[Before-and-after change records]
* * * * * * * * *

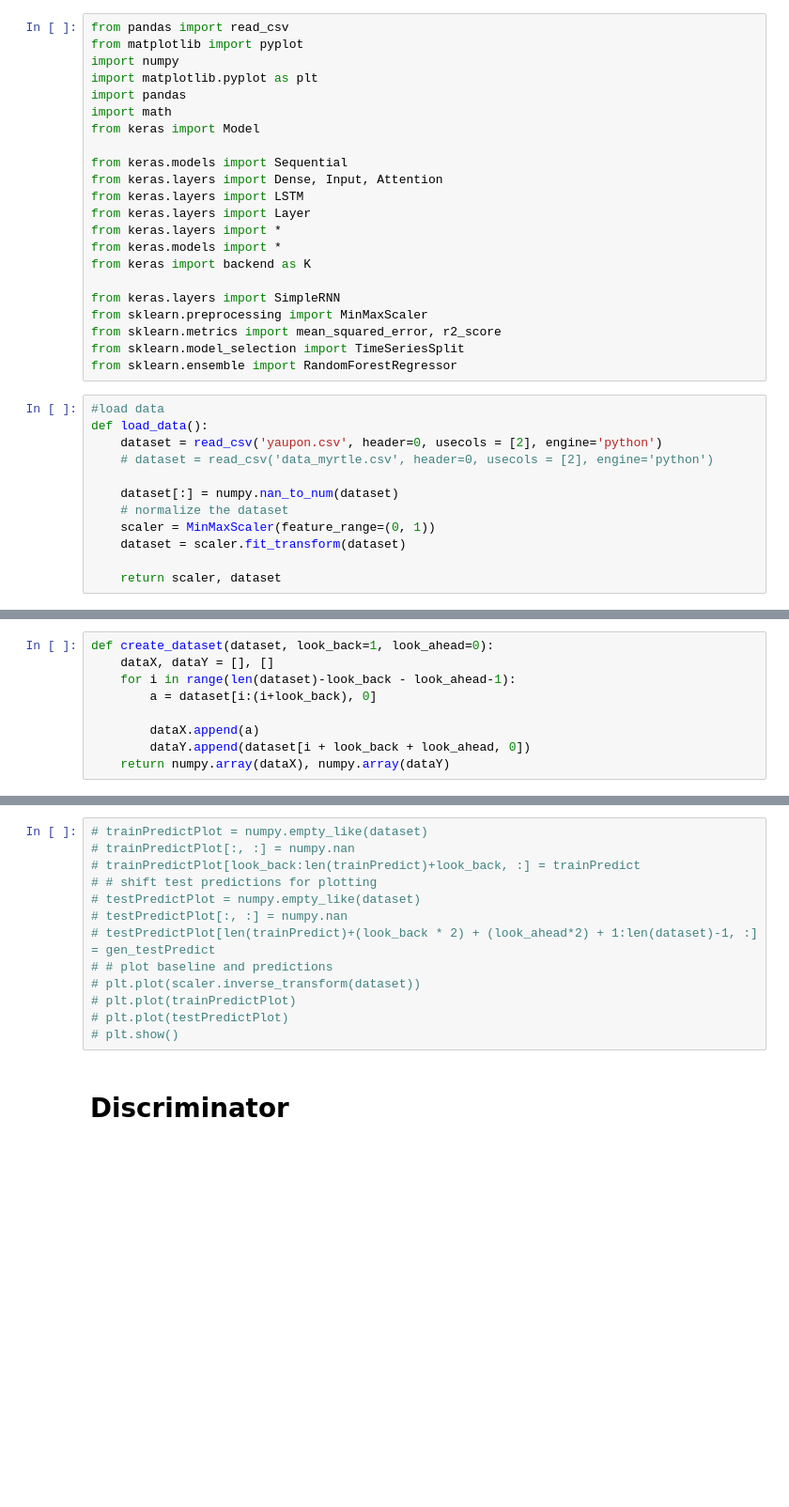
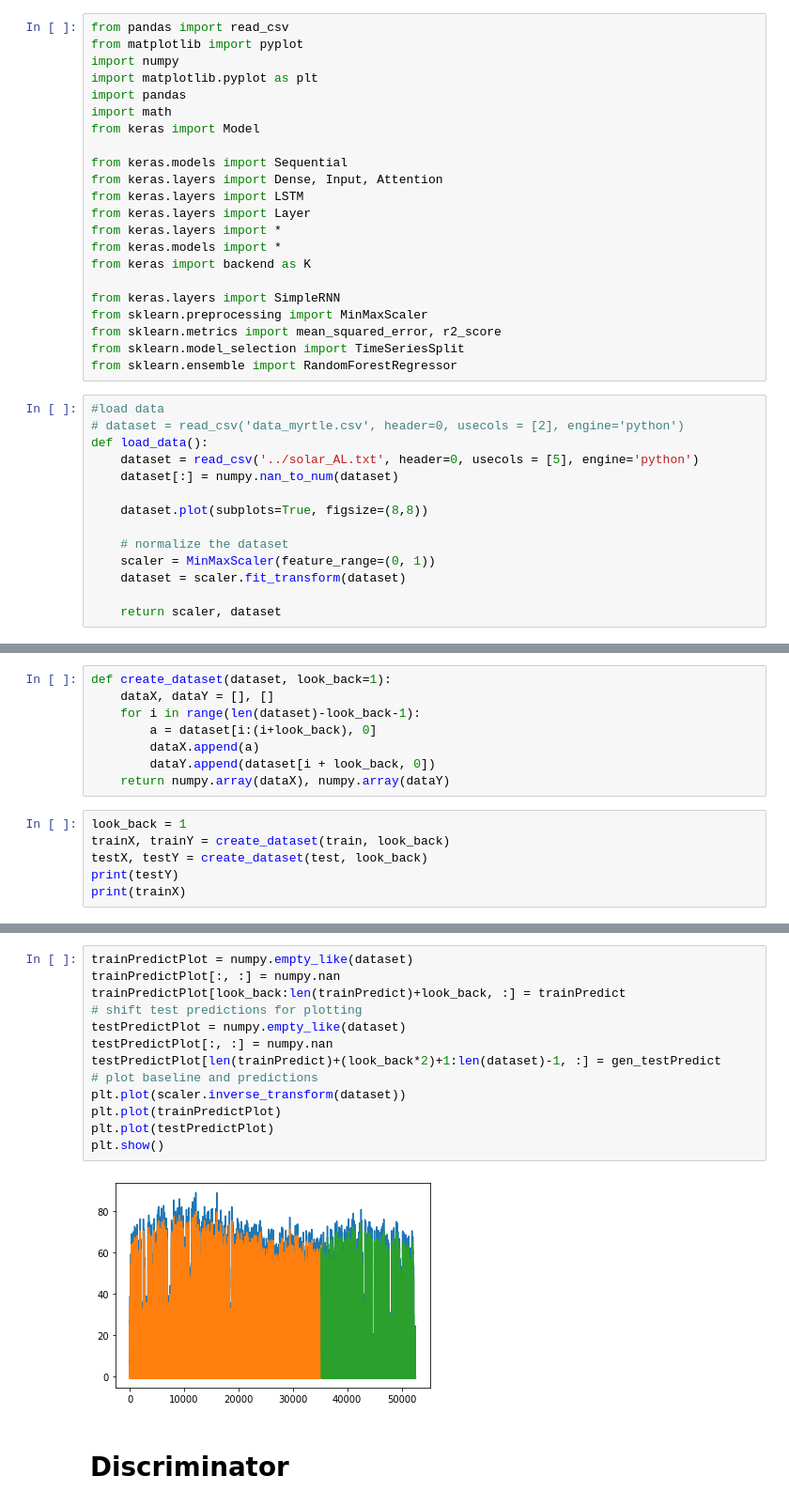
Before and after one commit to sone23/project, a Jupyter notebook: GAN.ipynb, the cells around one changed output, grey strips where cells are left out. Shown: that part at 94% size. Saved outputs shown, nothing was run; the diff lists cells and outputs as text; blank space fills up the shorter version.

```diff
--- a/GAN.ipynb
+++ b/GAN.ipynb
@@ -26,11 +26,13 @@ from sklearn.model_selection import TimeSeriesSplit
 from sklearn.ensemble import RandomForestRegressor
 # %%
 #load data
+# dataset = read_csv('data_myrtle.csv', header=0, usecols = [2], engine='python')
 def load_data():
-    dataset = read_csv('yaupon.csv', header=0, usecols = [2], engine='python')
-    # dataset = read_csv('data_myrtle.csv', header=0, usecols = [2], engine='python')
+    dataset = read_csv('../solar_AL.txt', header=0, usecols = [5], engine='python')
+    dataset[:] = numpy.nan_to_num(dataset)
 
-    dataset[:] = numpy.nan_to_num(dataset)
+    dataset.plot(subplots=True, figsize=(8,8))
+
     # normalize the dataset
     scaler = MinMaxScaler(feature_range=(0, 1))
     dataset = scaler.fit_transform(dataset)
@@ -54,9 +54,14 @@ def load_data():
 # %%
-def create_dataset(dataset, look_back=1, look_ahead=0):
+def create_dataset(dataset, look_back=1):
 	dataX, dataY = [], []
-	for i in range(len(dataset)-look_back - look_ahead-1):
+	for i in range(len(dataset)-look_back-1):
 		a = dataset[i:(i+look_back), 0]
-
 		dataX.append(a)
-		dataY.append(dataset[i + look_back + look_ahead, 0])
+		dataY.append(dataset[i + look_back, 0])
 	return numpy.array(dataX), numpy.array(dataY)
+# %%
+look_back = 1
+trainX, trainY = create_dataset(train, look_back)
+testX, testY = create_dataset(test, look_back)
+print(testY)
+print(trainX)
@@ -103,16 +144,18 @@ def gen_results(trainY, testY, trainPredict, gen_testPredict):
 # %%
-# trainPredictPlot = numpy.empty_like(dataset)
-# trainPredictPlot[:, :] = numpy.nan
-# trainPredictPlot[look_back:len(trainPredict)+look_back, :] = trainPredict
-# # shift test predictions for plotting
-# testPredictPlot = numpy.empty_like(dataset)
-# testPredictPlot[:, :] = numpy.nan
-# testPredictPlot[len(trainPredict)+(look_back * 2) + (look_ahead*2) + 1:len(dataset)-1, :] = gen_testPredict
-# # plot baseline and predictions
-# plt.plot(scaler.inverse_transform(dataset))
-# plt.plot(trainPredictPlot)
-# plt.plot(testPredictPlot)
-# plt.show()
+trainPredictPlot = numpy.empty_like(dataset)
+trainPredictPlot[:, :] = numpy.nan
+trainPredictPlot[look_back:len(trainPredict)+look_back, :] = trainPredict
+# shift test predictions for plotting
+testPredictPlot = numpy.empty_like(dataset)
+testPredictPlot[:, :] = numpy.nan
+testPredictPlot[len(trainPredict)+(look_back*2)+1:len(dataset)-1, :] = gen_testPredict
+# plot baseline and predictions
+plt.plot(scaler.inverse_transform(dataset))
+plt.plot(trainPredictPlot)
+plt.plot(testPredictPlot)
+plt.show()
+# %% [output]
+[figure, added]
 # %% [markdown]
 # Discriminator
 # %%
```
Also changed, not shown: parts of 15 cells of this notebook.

* * * * * * * * *

## Task requirements:
After going through the entries, say how many lines contain the string "trainX". Nothing else belongs in the reply.

## Response box:
2